Tomorrow, I’ll be taking part in the annual Professionalism lecture for the first year students of the UBC Medical School. The students are given a series of scenarios that they will discuss in small breakout sessions before returning to the Life Sciences lecture theatre.
They’ll share their responses to fictional dilemmas they may well confront in the near future. How should you respond when a friend or family member asks for medical advice? What do you do when a teacher isn’t practicing medicine according to the best guidelines? What is your duty if a classmate or colleague is impaired? Can a physician have a personal relationship with a patient?
I’m part of a small panel of physicians who will share our responses with the students.

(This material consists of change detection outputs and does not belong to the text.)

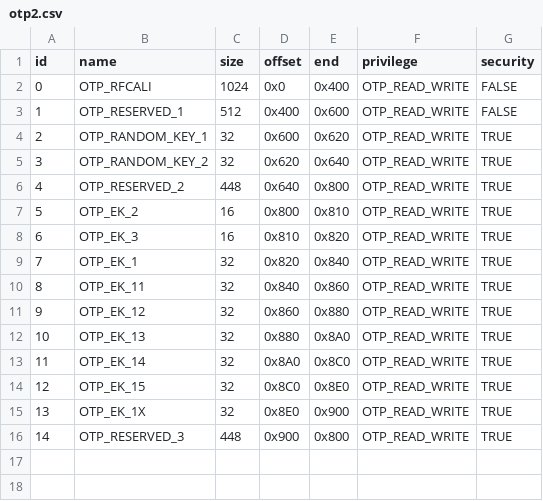
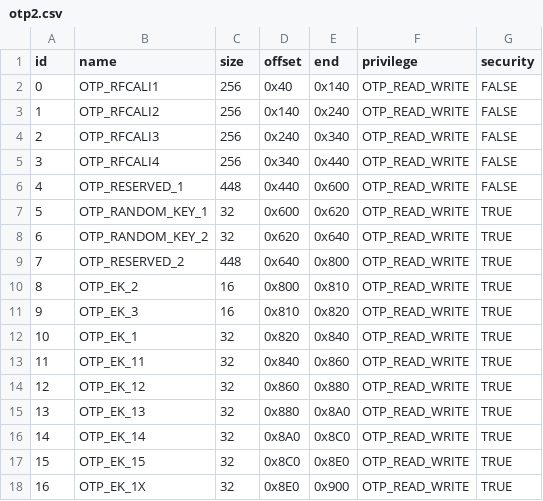
Before and after one commit to bekencorp/bk_idk, a CSV file: projects/security/secureboot_xip/config/bk7236/otp2.csv, drawn as a sheet; removed rows and columns are numbered as before the commit, all else as after; the diff names each change by its address in the sheet, - before the commit and + after, or states it on an @@ line.

```diff
--- a/projects/security/secureboot_xip/config/bk7236/otp2.csv
+++ b/projects/security/secureboot_xip/config/bk7236/otp2.csv
-B2 (name): OTP_RFCALI
+B2 (name): OTP_RFCALI1
-C2 (size): 1024
+C2 (size): 256
-D2 (offset): 0x0
+D2 (offset): 0x40
-E2 (end): 0x400
+E2 (end): 0x140
+row 3: 1 | OTP_RFCALI2 | 256 | 0x140 | 0x240 | OTP_READ_WRITE | FALSE
+row 4: 2 | OTP_RFCALI3 | 256 | 0x240 | 0x340 | OTP_READ_WRITE | FALSE
+row 5: 3 | OTP_RFCALI4 | 256 | 0x340 | 0x440 | OTP_READ_WRITE | FALSE
@@ column A (id) renumbered between rows 6 and 18 @@
-C6 (size): 512
+C6 (size): 448
-D6 (offset): 0x400
+D6 (offset): 0x440
-row 16: 14 | OTP_RESERVED_3 | 448 | 0x900 | 0x800 | OTP_READ_WRITE | TRUE
```
Also changed, not shown: middleware/boards/bk7236/csv/otp2.csv, middleware/boards/bk7258/csv/otp2.csv, 19 other files.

The public (and some physicians) think of medical ethics as an academic exercise or a expert consultation for the rare and most difficult dilemmas. I think of ethics as the foundation of all that we do.
The best course of action for a particular patient is not solely based on the diagnosis and clinical practice guidelines. The choice must be a thoughtful balance of the potential risks and benefits of potential treatments from the patient’s personal perspective.
The question is not “How do we treat this disease?” but rather “What course of action is best aligned with this patient’s values and goals?”
The latest medications, high tech procedures, the scalpel, the stethoscope and even our own words are but tools. The principles of medical ethics guides us in using those tools appropriately for the good of the patient.
And in our efforts to do good, we must be ever wary to do no harm.